By on July 20, 2015

2016-audi-tt-roadster-04

When the next Audi TT RS arrives in the U.S. in 2017 (and earlier elsewhere), it will be so advanced that you won’t even have the option of “shifting gears” in a “manual” fashion.

Isn’t it nice of Audi to make that decision for us? Decisions — like coordination — are pretty difficult, after all.

Car & Driver is reporting the TT RS won’t be available with a manual gearbox. At all. Anywhere. Instead, the sole cog-swapper will be of the DSG variety with seven forward ratios. That’s interesting considering the current car was a manual-only affair in the U.S. If you wanted an automatic, you were forced to step down to the lesser S model.

The new TT RS is expected to arrive with 400 horsepower, an improvement over the current car’s 360 horses, by way of another turbocharged, 2.5-liter five-cylinder engine.

Get the latest TTAC e-Newsletter!

37 Comments on “Next-generation Audi TT RS Will Happily Relieve You of Shifting Duties...”


  • avatar
    sportyaccordy

    I would like the choice of stickshift but DSG in a car this quick is understandable in my opinion. IDK how VWAG stickshifts are but I would rather a DSG than a BAD stickshift as well. If it’s not Honda S2000 grade it could get replaced IMO.

    • 0 avatar
      dal20402

      VW stickshifts are usually excellent. But I agree the DSG really makes sense in a car like this. And the combination of the turbo five and those belchy instant shifts sounds incredible. Sound is IMO the reason to buy this car.

  • avatar
    Hummer

    I really wish Chevrolet took the SS serious and gave it 2-3 engines. It truly renders half of European offerings obsolete, obviously this is a convertible, so doesn’t fully apply here.

  • avatar
    qfrog

    The TT is not a miata nor is it trying to be a miata. Sure it will be faster than a miata but it will still be a front wheel drive transverse/haldex kinda sorta all wheel drive but really front wheel drive working really hard not to make it quite so obvious that it isn’t a torsen based quattro system.

    Honestly this leaves the passenger behind the wheel a free hand/arm to do with whatever they please like text or take selfies.

  • avatar
    energetik9

    That’s dissapointing.

    I’d gladly take less power for the ability to shift. Even with paddles.

  • avatar

    Manual transmissions are DEAD.
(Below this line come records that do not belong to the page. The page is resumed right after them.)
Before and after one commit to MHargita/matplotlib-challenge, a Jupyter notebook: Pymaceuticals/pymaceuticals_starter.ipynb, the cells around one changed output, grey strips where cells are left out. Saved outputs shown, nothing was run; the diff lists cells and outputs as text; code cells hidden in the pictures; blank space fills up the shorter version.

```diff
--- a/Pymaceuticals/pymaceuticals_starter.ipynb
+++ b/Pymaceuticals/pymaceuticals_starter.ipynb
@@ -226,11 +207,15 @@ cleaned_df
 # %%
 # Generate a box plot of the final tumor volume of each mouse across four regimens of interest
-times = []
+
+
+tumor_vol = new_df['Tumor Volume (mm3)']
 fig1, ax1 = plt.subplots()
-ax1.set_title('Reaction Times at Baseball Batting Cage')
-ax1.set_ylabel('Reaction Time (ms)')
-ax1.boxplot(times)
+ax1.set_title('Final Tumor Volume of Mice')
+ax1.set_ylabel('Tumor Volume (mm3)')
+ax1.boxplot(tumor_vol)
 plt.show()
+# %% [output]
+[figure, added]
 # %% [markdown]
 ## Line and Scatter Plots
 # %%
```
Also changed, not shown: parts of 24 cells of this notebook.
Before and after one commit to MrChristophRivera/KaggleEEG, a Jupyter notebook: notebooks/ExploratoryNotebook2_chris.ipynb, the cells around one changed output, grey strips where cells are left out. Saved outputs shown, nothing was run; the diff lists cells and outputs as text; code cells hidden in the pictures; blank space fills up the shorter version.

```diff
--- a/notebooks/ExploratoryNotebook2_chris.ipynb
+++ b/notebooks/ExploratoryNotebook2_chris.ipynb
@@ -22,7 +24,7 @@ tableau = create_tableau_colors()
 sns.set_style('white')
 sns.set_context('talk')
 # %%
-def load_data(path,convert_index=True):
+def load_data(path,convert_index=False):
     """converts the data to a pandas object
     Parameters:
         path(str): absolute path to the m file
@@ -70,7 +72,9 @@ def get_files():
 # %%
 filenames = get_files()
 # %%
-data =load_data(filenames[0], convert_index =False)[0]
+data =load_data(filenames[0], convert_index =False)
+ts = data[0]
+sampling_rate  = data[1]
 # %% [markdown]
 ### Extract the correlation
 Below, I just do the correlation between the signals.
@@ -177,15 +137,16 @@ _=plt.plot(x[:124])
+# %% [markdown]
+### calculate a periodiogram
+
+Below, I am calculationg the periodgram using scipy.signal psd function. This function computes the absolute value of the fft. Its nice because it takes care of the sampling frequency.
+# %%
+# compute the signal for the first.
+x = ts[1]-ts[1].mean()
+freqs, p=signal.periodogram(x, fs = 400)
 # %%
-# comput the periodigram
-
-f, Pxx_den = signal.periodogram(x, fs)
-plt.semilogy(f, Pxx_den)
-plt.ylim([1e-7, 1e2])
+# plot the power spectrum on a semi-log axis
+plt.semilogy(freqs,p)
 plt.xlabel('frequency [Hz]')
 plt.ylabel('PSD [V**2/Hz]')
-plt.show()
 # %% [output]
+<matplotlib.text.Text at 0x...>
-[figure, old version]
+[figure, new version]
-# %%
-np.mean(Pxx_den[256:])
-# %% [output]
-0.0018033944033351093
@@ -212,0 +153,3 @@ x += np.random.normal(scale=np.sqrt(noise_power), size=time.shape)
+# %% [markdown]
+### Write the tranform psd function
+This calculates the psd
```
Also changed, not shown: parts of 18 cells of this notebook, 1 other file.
    They just don’t know it yet.

    • 0 avatar
      fli317

      MT are not dead. Far from it. As long as there are enthusiast drivers, they will remain. DSGs are ok (if ok is all you want) but they do not offer the involvement (and skill) of driving a MT.

    • 0 avatar
      White Shadow

      I’ve been hearing that for at least ten years now….probably even more. Somehow, there are still lots of new cars available with manual transmissions. I purchased a new manual Audi 4 years ago and I’m getting ready to purchase another manual Audi in a few months. Just like the last one, I’ll have to order it and wait for it to be built since dealers don’t stock them. But hey, at least the are available still….far from dead.

    • 0 avatar
      stuki

      You’re likely right, but because of pervasive hybridization/electrification, not of anything resembling this DSG car.

  • avatar
    tylanner

    The DSG-equipped gen-1 TTRS was appreciably quicker than the traditional manual TTRS (previously, the only option for Americans). This is the right move for a magnificent car.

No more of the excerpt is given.